## WORK ITEM
Whichever lines of the material contain "width", copy each of them.

## EXERCISE INPUTS
Content starts
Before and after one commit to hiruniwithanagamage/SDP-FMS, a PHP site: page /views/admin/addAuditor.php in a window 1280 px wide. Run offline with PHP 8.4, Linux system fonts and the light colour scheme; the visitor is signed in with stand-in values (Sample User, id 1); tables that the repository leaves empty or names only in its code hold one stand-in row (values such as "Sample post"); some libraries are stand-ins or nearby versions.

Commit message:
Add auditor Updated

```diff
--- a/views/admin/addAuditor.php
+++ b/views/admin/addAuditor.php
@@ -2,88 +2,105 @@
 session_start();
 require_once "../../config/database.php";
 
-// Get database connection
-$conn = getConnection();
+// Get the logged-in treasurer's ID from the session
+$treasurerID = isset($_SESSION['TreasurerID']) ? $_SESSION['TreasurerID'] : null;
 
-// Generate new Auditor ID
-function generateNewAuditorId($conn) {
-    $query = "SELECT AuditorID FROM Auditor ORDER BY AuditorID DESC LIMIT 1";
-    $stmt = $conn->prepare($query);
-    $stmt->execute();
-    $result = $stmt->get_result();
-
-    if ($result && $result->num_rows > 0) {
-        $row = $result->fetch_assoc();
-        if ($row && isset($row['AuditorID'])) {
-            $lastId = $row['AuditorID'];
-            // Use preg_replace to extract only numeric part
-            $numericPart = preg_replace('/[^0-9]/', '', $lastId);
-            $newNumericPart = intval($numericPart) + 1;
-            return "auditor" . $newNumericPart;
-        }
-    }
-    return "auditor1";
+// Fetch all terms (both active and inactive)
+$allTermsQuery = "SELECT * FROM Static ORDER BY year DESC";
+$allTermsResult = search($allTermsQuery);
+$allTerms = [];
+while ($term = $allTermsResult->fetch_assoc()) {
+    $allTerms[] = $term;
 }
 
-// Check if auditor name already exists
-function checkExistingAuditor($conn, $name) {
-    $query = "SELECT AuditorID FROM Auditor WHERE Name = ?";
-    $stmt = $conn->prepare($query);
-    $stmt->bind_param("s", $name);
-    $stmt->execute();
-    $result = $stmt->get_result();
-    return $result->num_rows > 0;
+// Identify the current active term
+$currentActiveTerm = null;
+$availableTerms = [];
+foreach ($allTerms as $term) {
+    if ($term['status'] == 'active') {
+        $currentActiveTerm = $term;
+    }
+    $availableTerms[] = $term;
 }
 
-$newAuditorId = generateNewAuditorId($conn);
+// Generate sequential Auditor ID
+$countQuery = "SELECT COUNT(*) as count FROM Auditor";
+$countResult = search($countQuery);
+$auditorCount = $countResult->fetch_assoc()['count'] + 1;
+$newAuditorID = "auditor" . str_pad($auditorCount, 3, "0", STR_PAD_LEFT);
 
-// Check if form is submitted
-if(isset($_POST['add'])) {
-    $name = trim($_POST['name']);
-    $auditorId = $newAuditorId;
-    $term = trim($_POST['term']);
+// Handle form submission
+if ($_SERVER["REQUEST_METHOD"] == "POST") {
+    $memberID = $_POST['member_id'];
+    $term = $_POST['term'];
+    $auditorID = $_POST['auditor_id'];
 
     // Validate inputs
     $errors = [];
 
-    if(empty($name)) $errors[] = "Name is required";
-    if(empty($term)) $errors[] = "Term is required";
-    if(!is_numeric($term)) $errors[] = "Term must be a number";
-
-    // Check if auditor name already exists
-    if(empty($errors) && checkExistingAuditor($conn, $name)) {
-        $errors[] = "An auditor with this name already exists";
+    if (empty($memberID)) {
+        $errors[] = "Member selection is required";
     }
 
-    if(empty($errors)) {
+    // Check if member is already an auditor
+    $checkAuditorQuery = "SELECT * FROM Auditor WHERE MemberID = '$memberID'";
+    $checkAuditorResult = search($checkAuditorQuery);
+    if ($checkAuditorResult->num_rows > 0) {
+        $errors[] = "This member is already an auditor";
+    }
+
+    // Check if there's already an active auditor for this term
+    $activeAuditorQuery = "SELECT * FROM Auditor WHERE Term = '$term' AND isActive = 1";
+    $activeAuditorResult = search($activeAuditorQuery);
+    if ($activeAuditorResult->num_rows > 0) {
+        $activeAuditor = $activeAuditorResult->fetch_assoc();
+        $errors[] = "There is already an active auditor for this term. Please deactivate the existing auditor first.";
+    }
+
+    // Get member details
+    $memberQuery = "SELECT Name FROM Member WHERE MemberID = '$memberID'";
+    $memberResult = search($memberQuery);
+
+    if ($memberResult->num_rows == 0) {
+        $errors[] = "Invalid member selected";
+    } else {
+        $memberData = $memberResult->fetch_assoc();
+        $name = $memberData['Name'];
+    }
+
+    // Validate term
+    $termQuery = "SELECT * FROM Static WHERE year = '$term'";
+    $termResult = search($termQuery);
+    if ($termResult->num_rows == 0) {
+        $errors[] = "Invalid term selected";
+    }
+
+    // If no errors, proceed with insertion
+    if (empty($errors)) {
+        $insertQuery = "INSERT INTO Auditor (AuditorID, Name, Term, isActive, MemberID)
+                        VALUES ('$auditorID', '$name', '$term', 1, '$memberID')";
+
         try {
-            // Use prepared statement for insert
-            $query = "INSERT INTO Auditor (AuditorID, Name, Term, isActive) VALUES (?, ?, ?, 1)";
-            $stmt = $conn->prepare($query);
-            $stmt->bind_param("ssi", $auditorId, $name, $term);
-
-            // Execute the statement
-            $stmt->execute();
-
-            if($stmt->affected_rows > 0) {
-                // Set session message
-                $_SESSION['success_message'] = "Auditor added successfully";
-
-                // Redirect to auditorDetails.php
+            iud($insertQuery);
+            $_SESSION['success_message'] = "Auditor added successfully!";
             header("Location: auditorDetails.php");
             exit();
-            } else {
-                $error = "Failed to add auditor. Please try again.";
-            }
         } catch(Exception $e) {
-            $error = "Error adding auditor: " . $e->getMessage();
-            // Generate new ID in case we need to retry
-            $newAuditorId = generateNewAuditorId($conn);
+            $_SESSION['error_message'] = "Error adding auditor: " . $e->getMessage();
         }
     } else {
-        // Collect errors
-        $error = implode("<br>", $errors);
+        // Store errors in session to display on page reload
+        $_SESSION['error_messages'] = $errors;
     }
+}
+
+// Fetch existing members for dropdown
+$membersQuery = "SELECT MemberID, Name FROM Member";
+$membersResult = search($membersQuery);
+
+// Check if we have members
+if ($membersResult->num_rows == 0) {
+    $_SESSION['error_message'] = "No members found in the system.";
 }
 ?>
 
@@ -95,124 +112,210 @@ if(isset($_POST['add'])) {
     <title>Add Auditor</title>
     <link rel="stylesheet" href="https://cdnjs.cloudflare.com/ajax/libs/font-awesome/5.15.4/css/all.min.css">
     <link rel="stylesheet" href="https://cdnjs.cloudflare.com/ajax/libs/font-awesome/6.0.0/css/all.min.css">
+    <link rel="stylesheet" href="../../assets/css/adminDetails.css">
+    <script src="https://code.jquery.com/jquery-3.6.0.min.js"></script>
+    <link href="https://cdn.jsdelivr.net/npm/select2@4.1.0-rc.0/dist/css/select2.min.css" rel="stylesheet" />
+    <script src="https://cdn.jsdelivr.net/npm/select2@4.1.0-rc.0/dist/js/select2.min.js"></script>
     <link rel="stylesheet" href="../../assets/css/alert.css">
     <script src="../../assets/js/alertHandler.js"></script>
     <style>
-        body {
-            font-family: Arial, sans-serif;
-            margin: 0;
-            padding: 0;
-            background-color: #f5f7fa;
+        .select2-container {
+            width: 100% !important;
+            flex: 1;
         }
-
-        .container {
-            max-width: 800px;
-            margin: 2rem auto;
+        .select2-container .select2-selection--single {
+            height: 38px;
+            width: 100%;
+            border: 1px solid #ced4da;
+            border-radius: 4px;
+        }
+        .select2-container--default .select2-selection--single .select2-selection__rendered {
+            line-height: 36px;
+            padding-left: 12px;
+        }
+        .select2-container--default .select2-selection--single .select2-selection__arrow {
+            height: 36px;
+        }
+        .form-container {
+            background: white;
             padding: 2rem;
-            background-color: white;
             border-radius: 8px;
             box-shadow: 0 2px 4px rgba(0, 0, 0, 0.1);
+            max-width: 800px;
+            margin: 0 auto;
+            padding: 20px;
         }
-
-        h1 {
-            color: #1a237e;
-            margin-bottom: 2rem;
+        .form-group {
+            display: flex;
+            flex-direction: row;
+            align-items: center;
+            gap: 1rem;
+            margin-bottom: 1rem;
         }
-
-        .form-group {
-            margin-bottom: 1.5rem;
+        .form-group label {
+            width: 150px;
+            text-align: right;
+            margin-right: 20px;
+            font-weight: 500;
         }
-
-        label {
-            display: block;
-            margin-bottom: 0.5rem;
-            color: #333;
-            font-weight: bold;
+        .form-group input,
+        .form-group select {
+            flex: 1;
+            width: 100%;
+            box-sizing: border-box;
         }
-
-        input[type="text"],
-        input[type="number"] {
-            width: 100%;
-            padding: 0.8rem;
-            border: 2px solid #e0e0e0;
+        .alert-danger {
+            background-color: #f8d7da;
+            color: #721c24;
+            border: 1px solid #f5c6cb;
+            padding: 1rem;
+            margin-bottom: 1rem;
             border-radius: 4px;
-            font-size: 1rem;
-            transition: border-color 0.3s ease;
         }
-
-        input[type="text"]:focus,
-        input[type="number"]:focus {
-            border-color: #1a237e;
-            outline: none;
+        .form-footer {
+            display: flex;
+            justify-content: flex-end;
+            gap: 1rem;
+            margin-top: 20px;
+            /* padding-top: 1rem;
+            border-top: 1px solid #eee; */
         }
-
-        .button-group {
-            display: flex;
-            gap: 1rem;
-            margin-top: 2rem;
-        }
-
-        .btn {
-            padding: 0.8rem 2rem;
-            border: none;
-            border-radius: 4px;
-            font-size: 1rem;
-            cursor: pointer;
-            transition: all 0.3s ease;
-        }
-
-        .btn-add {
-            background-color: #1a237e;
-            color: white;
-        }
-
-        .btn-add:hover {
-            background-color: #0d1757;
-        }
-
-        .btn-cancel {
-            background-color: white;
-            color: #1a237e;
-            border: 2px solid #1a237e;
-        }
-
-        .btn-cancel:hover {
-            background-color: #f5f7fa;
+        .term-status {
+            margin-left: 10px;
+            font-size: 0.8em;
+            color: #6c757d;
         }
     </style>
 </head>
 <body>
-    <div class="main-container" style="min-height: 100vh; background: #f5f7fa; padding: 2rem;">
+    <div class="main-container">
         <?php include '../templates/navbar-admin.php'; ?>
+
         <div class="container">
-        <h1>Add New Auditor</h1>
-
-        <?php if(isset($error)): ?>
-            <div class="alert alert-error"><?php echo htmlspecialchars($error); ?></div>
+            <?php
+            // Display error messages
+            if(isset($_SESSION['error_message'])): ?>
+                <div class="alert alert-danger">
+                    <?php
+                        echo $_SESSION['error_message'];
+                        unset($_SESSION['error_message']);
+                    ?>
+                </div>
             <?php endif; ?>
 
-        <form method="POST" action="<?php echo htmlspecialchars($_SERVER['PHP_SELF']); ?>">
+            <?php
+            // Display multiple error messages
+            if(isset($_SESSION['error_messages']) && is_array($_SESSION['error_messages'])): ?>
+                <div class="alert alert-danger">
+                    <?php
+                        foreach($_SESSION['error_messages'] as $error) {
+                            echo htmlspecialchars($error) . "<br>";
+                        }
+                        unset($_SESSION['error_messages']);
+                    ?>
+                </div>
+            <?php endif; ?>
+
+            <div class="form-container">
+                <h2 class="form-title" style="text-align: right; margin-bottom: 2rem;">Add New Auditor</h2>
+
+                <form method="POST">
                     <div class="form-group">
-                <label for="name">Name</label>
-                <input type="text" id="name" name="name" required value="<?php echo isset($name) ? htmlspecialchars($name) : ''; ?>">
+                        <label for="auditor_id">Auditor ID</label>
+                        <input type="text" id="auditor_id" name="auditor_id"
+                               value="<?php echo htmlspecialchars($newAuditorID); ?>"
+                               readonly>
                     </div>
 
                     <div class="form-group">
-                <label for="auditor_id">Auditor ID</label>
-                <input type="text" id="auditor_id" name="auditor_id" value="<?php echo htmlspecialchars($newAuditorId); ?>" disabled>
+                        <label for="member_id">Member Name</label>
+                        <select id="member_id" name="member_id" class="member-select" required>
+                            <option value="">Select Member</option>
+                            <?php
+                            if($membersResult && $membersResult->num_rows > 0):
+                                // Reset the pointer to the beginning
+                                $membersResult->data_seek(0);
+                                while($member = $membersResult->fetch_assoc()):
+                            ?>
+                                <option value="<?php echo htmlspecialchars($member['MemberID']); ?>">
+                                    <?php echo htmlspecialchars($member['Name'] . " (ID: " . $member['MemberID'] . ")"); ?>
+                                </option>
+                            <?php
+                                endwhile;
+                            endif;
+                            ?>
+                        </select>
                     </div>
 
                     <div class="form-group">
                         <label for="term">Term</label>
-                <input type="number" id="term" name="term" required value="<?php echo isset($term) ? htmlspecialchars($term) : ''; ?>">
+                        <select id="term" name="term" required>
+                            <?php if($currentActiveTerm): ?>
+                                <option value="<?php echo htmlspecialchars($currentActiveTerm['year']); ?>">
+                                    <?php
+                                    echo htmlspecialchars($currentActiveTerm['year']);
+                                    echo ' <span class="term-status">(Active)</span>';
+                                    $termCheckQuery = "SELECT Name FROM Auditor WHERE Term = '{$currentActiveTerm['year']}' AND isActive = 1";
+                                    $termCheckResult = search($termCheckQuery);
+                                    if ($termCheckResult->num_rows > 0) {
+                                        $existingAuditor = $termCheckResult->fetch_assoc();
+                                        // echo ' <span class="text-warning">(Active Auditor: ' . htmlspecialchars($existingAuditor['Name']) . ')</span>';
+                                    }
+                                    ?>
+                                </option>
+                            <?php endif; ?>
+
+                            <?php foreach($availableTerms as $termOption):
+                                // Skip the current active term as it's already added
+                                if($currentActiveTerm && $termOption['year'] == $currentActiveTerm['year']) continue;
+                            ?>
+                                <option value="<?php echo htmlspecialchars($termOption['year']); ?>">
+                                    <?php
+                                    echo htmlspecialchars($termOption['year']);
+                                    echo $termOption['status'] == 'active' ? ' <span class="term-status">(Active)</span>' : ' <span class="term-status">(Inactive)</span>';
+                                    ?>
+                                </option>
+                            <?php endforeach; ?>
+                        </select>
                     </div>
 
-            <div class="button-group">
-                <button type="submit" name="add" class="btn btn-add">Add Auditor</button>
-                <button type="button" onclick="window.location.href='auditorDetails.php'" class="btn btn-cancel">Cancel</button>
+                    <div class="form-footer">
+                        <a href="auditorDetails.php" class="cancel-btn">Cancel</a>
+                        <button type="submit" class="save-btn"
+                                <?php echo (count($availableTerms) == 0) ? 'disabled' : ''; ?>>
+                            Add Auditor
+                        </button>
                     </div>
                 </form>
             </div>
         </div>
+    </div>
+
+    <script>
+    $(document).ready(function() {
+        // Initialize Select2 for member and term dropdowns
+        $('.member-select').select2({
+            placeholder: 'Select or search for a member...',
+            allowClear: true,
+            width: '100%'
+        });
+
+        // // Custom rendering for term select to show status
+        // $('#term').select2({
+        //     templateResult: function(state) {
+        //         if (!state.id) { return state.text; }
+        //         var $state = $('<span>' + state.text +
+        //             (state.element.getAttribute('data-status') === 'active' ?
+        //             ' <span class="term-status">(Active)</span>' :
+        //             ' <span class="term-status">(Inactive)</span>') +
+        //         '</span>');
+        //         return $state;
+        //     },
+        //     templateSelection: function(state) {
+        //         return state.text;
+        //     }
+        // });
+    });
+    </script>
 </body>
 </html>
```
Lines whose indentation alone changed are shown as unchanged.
Content ends
## RESULT OF THIS EXERCISE
+            width: 100% !important;
-            max-width: 800px;
+            width: 100%;
+            max-width: 800px;
+            width: 150px;
+            width: 100%;
-            width: 100%;
+            width: '100%'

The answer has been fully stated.